With blockchain based items, the developer has more ways to monetize his game’s ecosystem. Any marketplace is free to integrate blockchain items and there is a lot of different marketplaces that boost the game’s audience growth.
Moreover, the developer can collect a fee from each transaction made on secondary markets. That’s all possible due to the blockchain.
Currently, non-blockchain games have no way of monetizing the old content. However with blockchain particular game assets may have a proven scarcity, hence value. It stimulates players to trade these items on secondary markets, and as has been mentioned above, developer can collect fees for such transactions!
Here is a possible scenario: the developer sells an event-special content to players, and after the event is over these items become available on blockchain. Their uniqueness makes them popular for trading and the developer starts collecting fees from these transactions.
Blockchain makes any in-game items pre-sale more appealing for the potential players. Contrary to a regular pre-order, the player receives a blockchain item before the game release and really owns it. Hence, the developer gets the chance to build the game community and economy even before the launch.
This is especially important for small studio developers, as they can develop the game without so many risks.
Imagine that you could use players’ progress in other games to attract them to your game. In fact, we have already seen this happening - time spent in Heroes of the Storm was rewarded with the items in Overwatch. Unfortunately, with the current technology, only big devs may hold such events. Blockchain makes it extremely simple.
Cross-game items enable players to enter a new game with the progress made in other games, and this progress is unique due to the variety of experiences player had in those games. So, choosing between two action-adventure games, the player prefers the one which he/she already has progress in.
All blockchain data is public, all assets follow the same standards, and the developer can scan the blockchain, and put items and token owners into the lists based on the games they play. Developers can track players’ activity in specific games, genres, and see how much they pay.
Developers can track the activity of any player outside their games. It allows developers to adjust targeting for a very specific type of players they would like to adapt to.
Nothing lasts forever, and neither are online games. However, every dead game still has its players, with their progress and inventory. With cross-game items, developers can easily direct the dead game players into their games. As the blockchain data is open, any developer can announce that items from the dead game will be supported in his game, and attract new players.
Moreover, it makes players feel more confident when paying game developers because they are confident that other games will fight for them.
As the data in blockchain is open and eternal, there is a technical possibility to introduce game design centred around the history of specific item a player owns. Now stats of an item can depend not only on the progress of a player but on the progress of all players that had been using this item throughout the history of the game. It allows of a level of complexity that is hardly achievable without the blockchain.
It may seem paradoxical, but openness and decentralization don’t take all the control out of developers, but rather create a balance of power. As there is a big number of marketplaces and other platforms, developers are not dependant on a single monopoly platform (such as Steam).
For example, developers are able to blacklist marketplaces, thus choose the platform they are willing to cooperate with. It forces marketplaces to do their best in order to attract developers.
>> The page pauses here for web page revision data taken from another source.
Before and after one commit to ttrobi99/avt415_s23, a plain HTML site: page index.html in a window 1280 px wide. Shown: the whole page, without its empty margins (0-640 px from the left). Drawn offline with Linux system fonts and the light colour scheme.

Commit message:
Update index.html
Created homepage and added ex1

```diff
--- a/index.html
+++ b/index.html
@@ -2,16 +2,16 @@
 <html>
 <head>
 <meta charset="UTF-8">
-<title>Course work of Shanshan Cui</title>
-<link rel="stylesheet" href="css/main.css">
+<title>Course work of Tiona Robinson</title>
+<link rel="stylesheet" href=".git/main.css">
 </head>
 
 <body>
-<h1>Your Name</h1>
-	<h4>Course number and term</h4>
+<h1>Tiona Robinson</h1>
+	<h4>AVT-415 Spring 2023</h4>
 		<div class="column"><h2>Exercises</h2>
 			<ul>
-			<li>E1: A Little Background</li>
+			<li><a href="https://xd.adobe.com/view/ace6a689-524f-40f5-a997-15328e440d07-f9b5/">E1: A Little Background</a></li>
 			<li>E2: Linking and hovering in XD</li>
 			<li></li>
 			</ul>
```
Blockchain helps to enhance the interest in esport among the regular players. An item, an achievement, a location – basically anything that is stored on blockchain can be read for free at any time. It can be utilized to create a game where a player can be informed and rewarded for taking actions that were once made by now prominent esport player.
Such a connection between a player’s progress and the progress of an esport star will make esport players more relatable and popular.
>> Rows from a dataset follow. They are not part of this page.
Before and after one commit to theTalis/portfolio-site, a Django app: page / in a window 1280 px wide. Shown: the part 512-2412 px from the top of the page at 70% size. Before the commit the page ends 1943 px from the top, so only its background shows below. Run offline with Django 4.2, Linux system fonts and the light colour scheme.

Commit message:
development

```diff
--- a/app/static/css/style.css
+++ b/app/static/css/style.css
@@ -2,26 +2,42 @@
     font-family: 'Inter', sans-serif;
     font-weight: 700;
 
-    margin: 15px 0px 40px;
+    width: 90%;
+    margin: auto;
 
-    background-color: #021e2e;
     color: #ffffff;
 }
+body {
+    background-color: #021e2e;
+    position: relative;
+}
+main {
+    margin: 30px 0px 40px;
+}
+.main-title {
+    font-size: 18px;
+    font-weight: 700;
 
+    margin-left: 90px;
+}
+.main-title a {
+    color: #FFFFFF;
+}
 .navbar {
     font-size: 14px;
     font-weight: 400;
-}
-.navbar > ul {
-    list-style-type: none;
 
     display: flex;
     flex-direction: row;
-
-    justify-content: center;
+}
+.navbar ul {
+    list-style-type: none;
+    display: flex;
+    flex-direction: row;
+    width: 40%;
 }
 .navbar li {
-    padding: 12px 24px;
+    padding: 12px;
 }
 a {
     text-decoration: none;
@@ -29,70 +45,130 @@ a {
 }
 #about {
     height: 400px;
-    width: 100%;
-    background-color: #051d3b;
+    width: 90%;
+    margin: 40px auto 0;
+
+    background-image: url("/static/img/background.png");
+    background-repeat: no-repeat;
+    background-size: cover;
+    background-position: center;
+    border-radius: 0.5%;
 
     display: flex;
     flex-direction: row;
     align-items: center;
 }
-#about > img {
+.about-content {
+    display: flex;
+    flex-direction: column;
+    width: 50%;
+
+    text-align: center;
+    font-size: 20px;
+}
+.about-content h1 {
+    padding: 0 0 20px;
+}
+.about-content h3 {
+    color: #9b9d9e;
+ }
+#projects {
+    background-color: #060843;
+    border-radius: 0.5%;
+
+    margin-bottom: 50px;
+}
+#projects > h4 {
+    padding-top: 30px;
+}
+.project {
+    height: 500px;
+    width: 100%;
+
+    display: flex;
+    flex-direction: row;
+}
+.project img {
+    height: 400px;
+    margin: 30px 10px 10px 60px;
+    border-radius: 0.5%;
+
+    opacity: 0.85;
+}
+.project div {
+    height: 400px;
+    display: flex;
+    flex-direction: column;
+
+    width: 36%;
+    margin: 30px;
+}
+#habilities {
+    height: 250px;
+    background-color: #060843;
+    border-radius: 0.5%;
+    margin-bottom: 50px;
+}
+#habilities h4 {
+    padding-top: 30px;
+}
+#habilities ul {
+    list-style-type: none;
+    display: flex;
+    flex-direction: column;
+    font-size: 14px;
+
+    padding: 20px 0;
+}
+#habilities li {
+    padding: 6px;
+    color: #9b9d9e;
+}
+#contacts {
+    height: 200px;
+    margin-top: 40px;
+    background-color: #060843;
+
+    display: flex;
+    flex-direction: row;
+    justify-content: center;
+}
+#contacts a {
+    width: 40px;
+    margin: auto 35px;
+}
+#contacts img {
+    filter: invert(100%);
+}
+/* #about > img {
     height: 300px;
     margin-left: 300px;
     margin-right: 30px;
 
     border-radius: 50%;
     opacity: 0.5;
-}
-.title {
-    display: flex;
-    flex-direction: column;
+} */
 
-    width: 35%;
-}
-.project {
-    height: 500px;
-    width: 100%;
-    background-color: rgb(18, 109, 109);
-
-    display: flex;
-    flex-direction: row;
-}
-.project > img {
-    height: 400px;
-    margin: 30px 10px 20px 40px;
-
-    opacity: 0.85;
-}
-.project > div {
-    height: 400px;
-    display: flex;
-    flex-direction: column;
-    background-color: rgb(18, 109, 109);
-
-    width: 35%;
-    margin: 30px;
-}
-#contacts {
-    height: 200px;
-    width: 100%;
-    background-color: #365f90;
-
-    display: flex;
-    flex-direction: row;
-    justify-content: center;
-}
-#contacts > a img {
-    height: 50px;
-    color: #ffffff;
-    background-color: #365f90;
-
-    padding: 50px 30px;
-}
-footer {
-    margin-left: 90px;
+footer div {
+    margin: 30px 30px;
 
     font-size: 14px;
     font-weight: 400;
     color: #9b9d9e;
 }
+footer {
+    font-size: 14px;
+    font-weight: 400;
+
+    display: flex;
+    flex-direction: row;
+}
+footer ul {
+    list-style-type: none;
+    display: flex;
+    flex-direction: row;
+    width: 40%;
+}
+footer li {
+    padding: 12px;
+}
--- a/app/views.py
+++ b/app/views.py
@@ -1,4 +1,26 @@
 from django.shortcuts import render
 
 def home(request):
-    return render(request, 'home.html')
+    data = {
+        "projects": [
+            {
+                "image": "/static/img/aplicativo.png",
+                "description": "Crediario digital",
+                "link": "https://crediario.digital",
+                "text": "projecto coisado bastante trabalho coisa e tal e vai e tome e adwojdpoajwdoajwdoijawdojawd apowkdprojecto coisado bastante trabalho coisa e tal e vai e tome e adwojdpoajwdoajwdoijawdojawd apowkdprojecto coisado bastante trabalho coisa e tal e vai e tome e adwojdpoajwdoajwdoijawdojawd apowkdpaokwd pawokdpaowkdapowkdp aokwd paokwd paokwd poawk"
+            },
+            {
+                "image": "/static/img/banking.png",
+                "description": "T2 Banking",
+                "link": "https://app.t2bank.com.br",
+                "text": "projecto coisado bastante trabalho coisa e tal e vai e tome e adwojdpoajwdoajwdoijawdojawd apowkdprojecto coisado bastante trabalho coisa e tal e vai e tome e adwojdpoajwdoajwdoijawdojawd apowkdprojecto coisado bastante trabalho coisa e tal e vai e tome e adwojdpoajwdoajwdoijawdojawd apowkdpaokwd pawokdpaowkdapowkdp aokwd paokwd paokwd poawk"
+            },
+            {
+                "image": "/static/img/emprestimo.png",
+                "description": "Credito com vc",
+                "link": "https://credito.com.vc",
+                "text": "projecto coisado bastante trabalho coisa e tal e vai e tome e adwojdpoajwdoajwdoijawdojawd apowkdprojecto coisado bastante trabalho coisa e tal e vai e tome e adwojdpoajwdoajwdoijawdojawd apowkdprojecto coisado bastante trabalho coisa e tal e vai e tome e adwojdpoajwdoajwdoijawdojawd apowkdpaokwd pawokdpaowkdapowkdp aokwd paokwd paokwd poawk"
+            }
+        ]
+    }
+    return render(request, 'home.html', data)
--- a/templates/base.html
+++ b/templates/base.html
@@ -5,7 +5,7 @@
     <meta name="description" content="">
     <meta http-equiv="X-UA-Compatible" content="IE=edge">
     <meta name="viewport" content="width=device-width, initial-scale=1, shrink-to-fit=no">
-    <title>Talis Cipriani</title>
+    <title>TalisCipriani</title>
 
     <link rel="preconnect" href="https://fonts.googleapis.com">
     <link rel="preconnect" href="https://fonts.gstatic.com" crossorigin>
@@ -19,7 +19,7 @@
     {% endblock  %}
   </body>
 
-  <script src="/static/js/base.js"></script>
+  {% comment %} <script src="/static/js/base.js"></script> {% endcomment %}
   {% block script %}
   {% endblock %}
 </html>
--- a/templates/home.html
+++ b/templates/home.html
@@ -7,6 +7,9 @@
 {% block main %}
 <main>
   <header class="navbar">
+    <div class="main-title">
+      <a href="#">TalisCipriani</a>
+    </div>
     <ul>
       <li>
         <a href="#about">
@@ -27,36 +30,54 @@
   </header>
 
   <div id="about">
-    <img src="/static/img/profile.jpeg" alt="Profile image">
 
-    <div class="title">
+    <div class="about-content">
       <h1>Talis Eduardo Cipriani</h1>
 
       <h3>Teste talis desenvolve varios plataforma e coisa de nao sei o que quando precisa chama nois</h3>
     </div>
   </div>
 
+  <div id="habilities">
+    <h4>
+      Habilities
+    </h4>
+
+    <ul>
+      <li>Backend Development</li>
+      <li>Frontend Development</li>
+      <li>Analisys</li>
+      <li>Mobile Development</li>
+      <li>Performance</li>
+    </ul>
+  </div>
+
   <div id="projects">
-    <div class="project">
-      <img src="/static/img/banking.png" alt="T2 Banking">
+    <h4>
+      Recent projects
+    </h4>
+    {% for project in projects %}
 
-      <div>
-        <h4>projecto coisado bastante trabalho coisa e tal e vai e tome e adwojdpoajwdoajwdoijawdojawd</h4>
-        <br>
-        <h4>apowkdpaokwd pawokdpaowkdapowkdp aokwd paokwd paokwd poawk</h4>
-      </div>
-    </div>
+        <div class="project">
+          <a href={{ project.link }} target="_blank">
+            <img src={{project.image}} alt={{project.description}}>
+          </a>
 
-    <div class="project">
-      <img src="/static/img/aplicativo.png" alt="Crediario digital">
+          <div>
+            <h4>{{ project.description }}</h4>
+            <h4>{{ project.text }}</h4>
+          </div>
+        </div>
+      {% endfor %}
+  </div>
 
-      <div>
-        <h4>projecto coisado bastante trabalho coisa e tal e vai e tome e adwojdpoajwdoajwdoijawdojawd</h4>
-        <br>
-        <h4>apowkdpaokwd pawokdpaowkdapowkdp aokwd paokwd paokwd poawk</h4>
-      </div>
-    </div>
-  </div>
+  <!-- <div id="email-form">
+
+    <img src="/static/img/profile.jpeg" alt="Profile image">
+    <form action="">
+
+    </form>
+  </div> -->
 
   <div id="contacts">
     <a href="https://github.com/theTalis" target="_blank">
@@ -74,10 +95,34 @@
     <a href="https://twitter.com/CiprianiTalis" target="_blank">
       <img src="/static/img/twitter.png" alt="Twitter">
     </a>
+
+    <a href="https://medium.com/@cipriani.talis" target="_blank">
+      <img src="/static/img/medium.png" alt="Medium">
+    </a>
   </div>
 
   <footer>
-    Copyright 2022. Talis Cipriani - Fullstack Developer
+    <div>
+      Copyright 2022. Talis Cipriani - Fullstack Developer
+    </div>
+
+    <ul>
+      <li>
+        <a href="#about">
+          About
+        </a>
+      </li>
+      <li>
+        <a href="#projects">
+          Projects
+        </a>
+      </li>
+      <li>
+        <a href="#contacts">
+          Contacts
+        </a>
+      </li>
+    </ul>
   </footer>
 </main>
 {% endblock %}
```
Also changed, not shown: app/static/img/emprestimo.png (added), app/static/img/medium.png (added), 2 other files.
The unfortunate persistence of cheaters among gamers can be partially blamed on the lack of technology. Currently, there is no easy and universal way to identify and mark a cheater within the whole industry.
Luckily, blockchain is here to solve the issue - blockchain technology enables developers to associate misbehaviour with a public address of a cheater and take measures to restrict him inside their game.